## WHAT THE TASK ASKS
Pull from the data below each line where the word "section" occurs, and copy it.

Data extracted from a collection:

___

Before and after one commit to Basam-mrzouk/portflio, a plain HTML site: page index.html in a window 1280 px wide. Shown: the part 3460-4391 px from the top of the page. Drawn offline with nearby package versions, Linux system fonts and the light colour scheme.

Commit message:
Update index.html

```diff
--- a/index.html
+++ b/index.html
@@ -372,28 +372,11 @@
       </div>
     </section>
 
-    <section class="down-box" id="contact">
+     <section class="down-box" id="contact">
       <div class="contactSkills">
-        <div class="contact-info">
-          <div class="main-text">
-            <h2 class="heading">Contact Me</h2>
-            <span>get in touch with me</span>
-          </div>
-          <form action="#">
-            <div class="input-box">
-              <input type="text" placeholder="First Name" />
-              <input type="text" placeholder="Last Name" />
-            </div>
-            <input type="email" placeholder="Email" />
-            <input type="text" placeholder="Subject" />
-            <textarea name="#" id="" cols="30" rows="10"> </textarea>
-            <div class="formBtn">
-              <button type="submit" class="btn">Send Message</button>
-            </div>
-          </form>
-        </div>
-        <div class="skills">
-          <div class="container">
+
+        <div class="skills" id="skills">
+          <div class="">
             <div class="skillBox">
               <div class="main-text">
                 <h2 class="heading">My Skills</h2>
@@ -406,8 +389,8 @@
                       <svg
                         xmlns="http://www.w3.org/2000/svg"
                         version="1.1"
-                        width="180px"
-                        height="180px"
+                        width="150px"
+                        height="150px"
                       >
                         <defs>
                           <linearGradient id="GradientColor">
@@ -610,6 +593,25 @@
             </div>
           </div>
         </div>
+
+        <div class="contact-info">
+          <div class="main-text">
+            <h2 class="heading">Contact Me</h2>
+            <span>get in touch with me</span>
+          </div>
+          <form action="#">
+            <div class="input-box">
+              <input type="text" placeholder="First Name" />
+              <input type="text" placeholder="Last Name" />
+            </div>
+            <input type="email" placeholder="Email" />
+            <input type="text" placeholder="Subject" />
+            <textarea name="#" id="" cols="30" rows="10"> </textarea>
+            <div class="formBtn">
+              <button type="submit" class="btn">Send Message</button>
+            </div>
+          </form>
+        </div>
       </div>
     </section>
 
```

___

## TASK SOLUTION
     </section>
-    <section class="down-box" id="contact">
+     <section class="down-box" id="contact">
     </section>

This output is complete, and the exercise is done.